Reproduce the whole listing exactly.

• AVAILABLE DATA:
==========

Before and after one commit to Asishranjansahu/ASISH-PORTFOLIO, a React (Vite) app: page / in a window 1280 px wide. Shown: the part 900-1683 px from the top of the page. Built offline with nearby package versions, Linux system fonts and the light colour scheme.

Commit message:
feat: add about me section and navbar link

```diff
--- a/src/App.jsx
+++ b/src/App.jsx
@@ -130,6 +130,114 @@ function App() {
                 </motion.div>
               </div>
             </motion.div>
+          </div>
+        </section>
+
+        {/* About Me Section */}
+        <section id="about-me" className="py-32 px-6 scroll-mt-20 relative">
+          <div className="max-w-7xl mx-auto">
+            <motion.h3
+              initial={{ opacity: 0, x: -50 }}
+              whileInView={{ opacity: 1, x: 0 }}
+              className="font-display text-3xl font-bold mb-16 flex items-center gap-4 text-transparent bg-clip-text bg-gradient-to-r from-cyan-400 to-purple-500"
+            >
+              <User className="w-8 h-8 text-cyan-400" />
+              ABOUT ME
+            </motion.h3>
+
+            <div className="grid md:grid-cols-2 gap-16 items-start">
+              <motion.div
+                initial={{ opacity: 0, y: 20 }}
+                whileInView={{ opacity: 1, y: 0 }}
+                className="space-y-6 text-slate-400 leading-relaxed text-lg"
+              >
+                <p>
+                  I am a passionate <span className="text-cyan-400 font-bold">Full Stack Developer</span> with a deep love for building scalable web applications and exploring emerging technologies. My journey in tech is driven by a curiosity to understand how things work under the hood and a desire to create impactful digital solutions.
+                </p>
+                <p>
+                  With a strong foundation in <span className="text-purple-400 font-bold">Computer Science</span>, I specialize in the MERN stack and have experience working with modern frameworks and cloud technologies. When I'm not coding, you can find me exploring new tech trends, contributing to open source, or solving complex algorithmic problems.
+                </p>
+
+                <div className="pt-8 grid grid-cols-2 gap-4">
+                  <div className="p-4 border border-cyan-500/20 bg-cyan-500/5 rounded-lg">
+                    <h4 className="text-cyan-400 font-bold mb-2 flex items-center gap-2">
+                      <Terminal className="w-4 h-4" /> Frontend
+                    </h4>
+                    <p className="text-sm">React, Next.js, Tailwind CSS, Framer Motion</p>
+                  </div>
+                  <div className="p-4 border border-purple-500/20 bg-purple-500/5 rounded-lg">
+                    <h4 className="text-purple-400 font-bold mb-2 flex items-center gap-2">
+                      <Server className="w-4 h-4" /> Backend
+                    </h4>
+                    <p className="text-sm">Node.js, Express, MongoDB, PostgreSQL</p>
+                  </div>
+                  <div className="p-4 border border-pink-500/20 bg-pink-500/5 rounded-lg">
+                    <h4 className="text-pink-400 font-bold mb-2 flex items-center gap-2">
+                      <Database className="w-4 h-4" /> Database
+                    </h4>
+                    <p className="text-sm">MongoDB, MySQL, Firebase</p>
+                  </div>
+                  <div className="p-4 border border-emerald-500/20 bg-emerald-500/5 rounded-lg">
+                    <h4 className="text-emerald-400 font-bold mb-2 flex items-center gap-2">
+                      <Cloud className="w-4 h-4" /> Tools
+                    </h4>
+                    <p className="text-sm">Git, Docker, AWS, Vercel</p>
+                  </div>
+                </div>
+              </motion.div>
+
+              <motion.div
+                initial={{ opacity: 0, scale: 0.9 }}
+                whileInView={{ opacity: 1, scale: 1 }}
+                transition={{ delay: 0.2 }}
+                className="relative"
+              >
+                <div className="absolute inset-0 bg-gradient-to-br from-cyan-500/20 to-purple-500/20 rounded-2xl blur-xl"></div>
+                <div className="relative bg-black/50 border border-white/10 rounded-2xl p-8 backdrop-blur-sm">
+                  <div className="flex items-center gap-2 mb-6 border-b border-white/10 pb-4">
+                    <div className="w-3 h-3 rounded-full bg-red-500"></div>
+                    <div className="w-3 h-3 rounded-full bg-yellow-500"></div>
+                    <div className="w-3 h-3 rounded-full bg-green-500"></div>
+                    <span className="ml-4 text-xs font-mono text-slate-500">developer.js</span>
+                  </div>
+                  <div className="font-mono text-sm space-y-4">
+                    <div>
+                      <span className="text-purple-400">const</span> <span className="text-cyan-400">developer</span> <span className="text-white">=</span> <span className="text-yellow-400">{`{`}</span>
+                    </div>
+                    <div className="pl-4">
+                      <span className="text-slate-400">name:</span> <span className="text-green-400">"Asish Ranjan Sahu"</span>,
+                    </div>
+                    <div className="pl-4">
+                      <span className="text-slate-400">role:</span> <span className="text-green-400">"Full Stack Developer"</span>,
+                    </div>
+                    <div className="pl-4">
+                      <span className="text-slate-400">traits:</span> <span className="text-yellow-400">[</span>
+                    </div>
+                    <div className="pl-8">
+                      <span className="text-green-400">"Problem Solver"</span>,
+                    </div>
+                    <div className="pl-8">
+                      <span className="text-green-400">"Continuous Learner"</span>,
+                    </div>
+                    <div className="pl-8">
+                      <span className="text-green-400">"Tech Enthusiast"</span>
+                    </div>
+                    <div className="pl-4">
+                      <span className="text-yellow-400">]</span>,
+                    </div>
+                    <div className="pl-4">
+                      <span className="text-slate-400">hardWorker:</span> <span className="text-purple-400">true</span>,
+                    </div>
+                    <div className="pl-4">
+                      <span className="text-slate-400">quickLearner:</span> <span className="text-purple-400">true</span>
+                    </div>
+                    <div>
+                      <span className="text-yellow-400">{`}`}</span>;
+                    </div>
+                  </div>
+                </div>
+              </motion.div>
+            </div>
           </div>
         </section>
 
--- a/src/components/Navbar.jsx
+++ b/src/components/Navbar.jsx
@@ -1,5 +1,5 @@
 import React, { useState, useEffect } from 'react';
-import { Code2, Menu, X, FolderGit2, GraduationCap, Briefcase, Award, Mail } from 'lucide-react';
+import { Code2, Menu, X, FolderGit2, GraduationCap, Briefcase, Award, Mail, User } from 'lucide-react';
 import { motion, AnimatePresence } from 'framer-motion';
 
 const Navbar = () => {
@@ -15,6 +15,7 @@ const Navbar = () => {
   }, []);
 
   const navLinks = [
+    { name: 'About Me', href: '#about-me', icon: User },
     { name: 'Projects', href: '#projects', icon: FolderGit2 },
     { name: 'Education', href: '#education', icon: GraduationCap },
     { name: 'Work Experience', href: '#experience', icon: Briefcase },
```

==========

• ANSWER FOR THIS EXERCISE:
Before and after one commit to Asishranjansahu/ASISH-PORTFOLIO, a React (Vite) app: page / in a window 1280 px wide. Shown: the part 900-1683 px from the top of the page. Built offline with nearby package versions, Linux system fonts and the light colour scheme.

Commit message:
feat: add about me section and navbar link

```diff
--- a/src/App.jsx
+++ b/src/App.jsx
@@ -130,6 +130,114 @@ function App() {
                 </motion.div>
               </div>
             </motion.div>
+          </div>
+        </section>
+
+        {/* About Me Section */}
+        <section id="about-me" className="py-32 px-6 scroll-mt-20 relative">
+          <div className="max-w-7xl mx-auto">
+            <motion.h3
+              initial={{ opacity: 0, x: -50 }}
+              whileInView={{ opacity: 1, x: 0 }}
+              className="font-display text-3xl font-bold mb-16 flex items-center gap-4 text-transparent bg-clip-text bg-gradient-to-r from-cyan-400 to-purple-500"
+            >
+              <User className="w-8 h-8 text-cyan-400" />
+              ABOUT ME
+            </motion.h3>
+
+            <div className="grid md:grid-cols-2 gap-16 items-start">
+              <motion.div
+                initial={{ opacity: 0, y: 20 }}
+                whileInView={{ opacity: 1, y: 0 }}
+                className="space-y-6 text-slate-400 leading-relaxed text-lg"
+              >
+                <p>
+                  I am a passionate <span className="text-cyan-400 font-bold">Full Stack Developer</span> with a deep love for building scalable web applications and exploring emerging technologies. My journey in tech is driven by a curiosity to understand how things work under the hood and a desire to create impactful digital solutions.
+                </p>
+                <p>
+                  With a strong foundation in <span className="text-purple-400 font-bold">Computer Science</span>, I specialize in the MERN stack and have experience working with modern frameworks and cloud technologies. When I'm not coding, you can find me exploring new tech trends, contributing to open source, or solving complex algorithmic problems.
+                </p>
+
+                <div className="pt-8 grid grid-cols-2 gap-4">
+                  <div className="p-4 border border-cyan-500/20 bg-cyan-500/5 rounded-lg">
+                    <h4 className="text-cyan-400 font-bold mb-2 flex items-center gap-2">
+                      <Terminal className="w-4 h-4" /> Frontend
+                    </h4>
+                    <p className="text-sm">React, Next.js, Tailwind CSS, Framer Motion</p>
+                  </div>
+                  <div className="p-4 border border-purple-500/20 bg-purple-500/5 rounded-lg">
+                    <h4 className="text-purple-400 font-bold mb-2 flex items-center gap-2">
+                      <Server className="w-4 h-4" /> Backend
+                    </h4>
+                    <p className="text-sm">Node.js, Express, MongoDB, PostgreSQL</p>
+                  </div>
+                  <div className="p-4 border border-pink-500/20 bg-pink-500/5 rounded-lg">
+                    <h4 className="text-pink-400 font-bold mb-2 flex items-center gap-2">
+                      <Database className="w-4 h-4" /> Database
+                    </h4>
+                    <p className="text-sm">MongoDB, MySQL, Firebase</p>
+                  </div>
+                  <div className="p-4 border border-emerald-500/20 bg-emerald-500/5 rounded-lg">
+                    <h4 className="text-emerald-400 font-bold mb-2 flex items-center gap-2">
+                      <Cloud className="w-4 h-4" /> Tools
+                    </h4>
+                    <p className="text-sm">Git, Docker, AWS, Vercel</p>
+                  </div>
+                </div>
+              </motion.div>
+
+              <motion.div
+                initial={{ opacity: 0, scale: 0.9 }}
+                whileInView={{ opacity: 1, scale: 1 }}
+                transition={{ delay: 0.2 }}
+                className="relative"
+              >
+                <div className="absolute inset-0 bg-gradient-to-br from-cyan-500/20 to-purple-500/20 rounded-2xl blur-xl"></div>
+                <div className="relative bg-black/50 border border-white/10 rounded-2xl p-8 backdrop-blur-sm">
+                  <div className="flex items-center gap-2 mb-6 border-b border-white/10 pb-4">
+                    <div className="w-3 h-3 rounded-full bg-red-500"></div>
+                    <div className="w-3 h-3 rounded-full bg-yellow-500"></div>
+                    <div className="w-3 h-3 rounded-full bg-green-500"></div>
+                    <span className="ml-4 text-xs font-mono text-slate-500">developer.js</span>
+                  </div>
+                  <div className="font-mono text-sm space-y-4">
+                    <div>
+                      <span className="text-purple-400">const</span> <span className="text-cyan-400">developer</span> <span className="text-white">=</span> <span className="text-yellow-400">{`{`}</span>
+                    </div>
+                    <div className="pl-4">
+                      <span className="text-slate-400">name:</span> <span className="text-green-400">"Asish Ranjan Sahu"</span>,
+                    </div>
+                    <div className="pl-4">
+                      <span className="text-slate-400">role:</span> <span className="text-green-400">"Full Stack Developer"</span>,
+                    </div>
+                    <div className="pl-4">
+                      <span className="text-slate-400">traits:</span> <span className="text-yellow-400">[</span>
+                    </div>
+                    <div className="pl-8">
+                      <span className="text-green-400">"Problem Solver"</span>,
+                    </div>
+                    <div className="pl-8">
+                      <span className="text-green-400">"Continuous Learner"</span>,
+                    </div>
+                    <div className="pl-8">
+                      <span className="text-green-400">"Tech Enthusiast"</span>
+                    </div>
+                    <div className="pl-4">
+                      <span className="text-yellow-400">]</span>,
+                    </div>
+                    <div className="pl-4">
+                      <span className="text-slate-400">hardWorker:</span> <span className="text-purple-400">true</span>,
+                    </div>
+                    <div className="pl-4">
+                      <span className="text-slate-400">quickLearner:</span> <span className="text-purple-400">true</span>
+                    </div>
+                    <div>
+                      <span className="text-yellow-400">{`}`}</span>;
+                    </div>
+                  </div>
+                </div>
+              </motion.div>
+            </div>
           </div>
         </section>
 
--- a/src/components/Navbar.jsx
+++ b/src/components/Navbar.jsx
@@ -1,5 +1,5 @@
 import React, { useState, useEffect } from 'react';
-import { Code2, Menu, X, FolderGit2, GraduationCap, Briefcase, Award, Mail } from 'lucide-react';
+import { Code2, Menu, X, FolderGit2, GraduationCap, Briefcase, Award, Mail, User } from 'lucide-react';
 import { motion, AnimatePresence } from 'framer-motion';
 
 const Navbar = () => {
@@ -15,6 +15,7 @@ const Navbar = () => {
   }, []);
 
   const navLinks = [
+    { name: 'About Me', href: '#about-me', icon: User },
     { name: 'Projects', href: '#projects', icon: FolderGit2 },
     { name: 'Education', href: '#education', icon: GraduationCap },
     { name: 'Work Experience', href: '#experience', icon: Briefcase },
```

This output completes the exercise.